### Assigned task
Report all lines of the data below that hold the word "items".

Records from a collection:

----

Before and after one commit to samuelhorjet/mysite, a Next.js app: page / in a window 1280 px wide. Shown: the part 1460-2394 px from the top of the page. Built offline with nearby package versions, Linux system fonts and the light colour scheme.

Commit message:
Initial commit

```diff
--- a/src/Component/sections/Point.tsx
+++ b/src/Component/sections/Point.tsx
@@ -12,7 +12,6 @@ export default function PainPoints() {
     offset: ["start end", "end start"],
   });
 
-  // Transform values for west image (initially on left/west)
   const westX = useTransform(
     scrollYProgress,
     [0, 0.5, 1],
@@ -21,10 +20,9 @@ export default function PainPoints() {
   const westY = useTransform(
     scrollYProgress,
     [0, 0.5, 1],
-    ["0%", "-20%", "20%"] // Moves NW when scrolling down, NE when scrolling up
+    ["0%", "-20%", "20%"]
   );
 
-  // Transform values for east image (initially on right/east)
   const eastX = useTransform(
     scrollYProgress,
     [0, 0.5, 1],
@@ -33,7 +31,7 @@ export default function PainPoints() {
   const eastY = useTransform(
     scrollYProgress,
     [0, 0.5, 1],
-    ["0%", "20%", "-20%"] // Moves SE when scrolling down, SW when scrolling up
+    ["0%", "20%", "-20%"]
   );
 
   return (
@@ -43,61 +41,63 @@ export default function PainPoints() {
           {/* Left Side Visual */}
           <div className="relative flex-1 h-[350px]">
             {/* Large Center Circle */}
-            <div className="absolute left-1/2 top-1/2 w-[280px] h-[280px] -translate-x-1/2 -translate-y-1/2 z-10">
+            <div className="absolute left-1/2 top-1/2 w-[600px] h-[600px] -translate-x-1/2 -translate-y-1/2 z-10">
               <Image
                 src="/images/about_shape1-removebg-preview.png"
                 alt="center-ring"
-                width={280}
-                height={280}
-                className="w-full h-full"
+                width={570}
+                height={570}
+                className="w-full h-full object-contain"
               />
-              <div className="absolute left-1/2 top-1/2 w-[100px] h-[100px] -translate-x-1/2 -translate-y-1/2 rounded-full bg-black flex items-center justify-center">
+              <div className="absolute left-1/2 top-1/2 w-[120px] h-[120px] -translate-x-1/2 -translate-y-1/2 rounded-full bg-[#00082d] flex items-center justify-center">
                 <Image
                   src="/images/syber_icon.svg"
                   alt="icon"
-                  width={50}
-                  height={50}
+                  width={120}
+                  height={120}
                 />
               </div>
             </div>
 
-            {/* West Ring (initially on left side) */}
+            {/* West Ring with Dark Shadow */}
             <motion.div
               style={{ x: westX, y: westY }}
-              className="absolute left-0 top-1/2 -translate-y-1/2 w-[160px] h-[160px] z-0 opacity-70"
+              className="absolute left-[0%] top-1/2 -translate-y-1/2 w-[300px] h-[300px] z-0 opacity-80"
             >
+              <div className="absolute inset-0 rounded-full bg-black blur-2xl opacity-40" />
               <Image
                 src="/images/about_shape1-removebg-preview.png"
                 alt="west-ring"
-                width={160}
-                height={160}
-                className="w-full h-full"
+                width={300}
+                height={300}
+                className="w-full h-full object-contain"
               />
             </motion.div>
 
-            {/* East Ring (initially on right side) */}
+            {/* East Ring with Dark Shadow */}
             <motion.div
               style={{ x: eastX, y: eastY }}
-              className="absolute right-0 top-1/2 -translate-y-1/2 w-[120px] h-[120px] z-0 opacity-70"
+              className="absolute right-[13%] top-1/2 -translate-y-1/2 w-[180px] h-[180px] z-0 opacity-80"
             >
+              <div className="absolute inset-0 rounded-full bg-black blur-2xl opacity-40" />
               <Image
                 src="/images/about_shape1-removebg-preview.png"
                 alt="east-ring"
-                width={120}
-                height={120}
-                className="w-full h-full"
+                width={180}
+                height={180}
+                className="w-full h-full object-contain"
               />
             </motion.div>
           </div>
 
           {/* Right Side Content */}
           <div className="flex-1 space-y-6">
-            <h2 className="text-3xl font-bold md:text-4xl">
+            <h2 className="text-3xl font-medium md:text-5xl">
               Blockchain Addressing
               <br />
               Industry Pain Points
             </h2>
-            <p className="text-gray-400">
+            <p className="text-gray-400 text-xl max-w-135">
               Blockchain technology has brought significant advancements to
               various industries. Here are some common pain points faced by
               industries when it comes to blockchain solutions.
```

----

### Result of this task
-              <div className="absolute left-1/2 top-1/2 w-[100px] h-[100px] -translate-x-1/2 -translate-y-1/2 rounded-full bg-black flex items-center justify-center">
+              <div className="absolute left-1/2 top-1/2 w-[120px] h-[120px] -translate-x-1/2 -translate-y-1/2 rounded-full bg-[#00082d] flex items-center justify-center">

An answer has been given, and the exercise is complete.